** Dataset records follows **
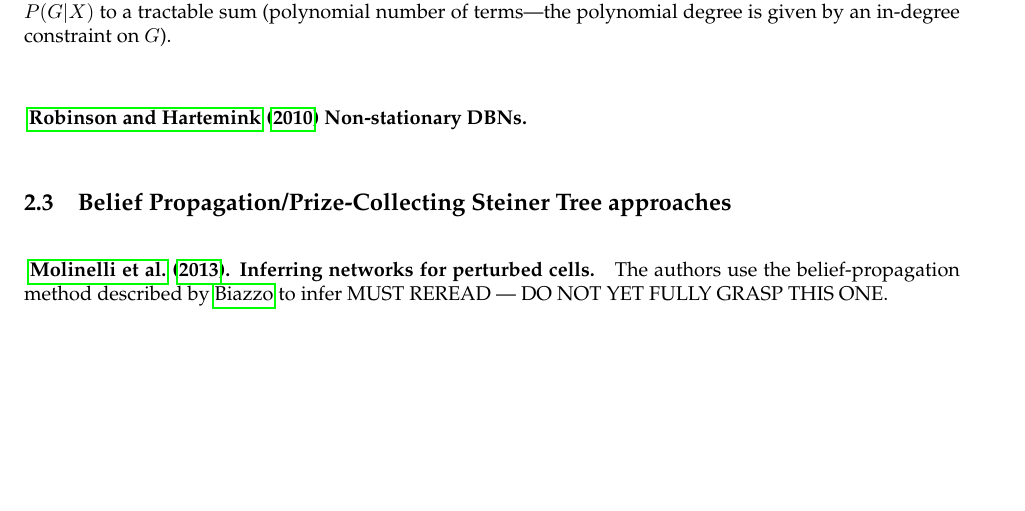
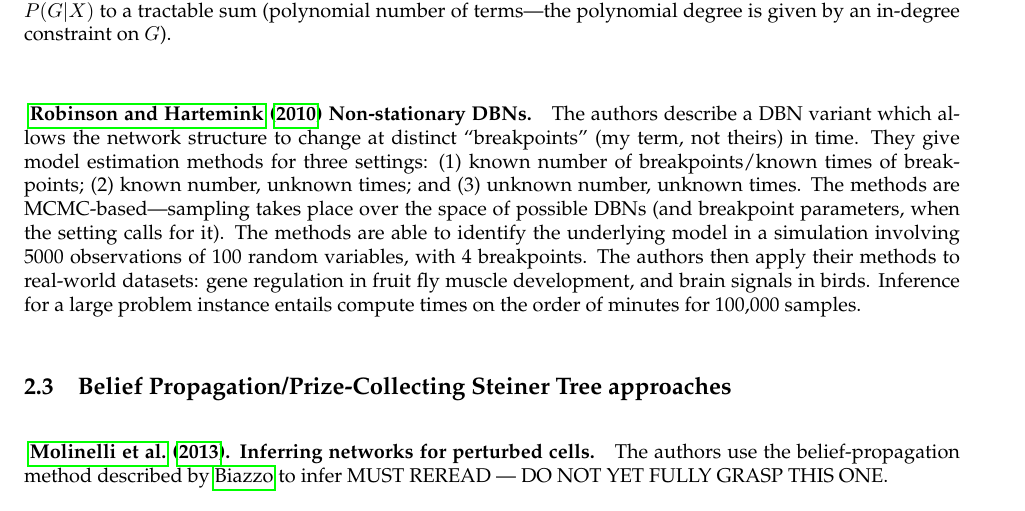
Before and after one commit to dpmerrell/working-bibliography, a LaTeX document (paper.tex): part of page 2 of 4, cut so that both start at the same text, the shorter picture padded with empty space. Compiled offline with pdfLaTeX.

Commit message:
summary for nsDBN paper

```diff
--- a/paper.tex
+++ b/paper.tex
@@ -94,6 +94,16 @@ The authors also show that suitable priors $P(G)$ and $P(\theta)$ reduce the pos
 to a tractable sum (polynomial number of terms---the polynomial degree is given by an in-degree constraint on $G$).
 
 \paragraph{ \citet{2010-robinson-nsdbn} Non-stationary DBNs.}
+The authors describe a DBN variant which allows the network structure
+to change at distinct ``breakpoints'' (my term, not theirs) in time.
+They give model estimation methods for three settings: (1) known number of breakpoints/known times of breakpoints; (2) known number, unknown times; and (3) unknown number, unknown times.
+The methods are MCMC-based---sampling takes place over the space of possible DBNs (and breakpoint parameters, when the setting calls for it).
+The methods are able to identify the underlying model in a simulation involving 5000 observations of 100 random variables, with 4 breakpoints.
+The authors then apply their methods to real-world datasets: gene regulation in fruit fly muscle development, and brain signals in birds.
+Inference for a large problem instance entails compute times on the order of minutes for 100,000 samples.
+
+
+
 
 \subsection{Belief Propagation/Prize-Collecting Steiner Tree approaches}
 
```
Also changed, not shown: biblio.bib (+1 -0 lines).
** End of Dataset records **
◆ What is required: Among the lines above, count those that hold the word "paper" and give only the count.

◆ Written reply: 4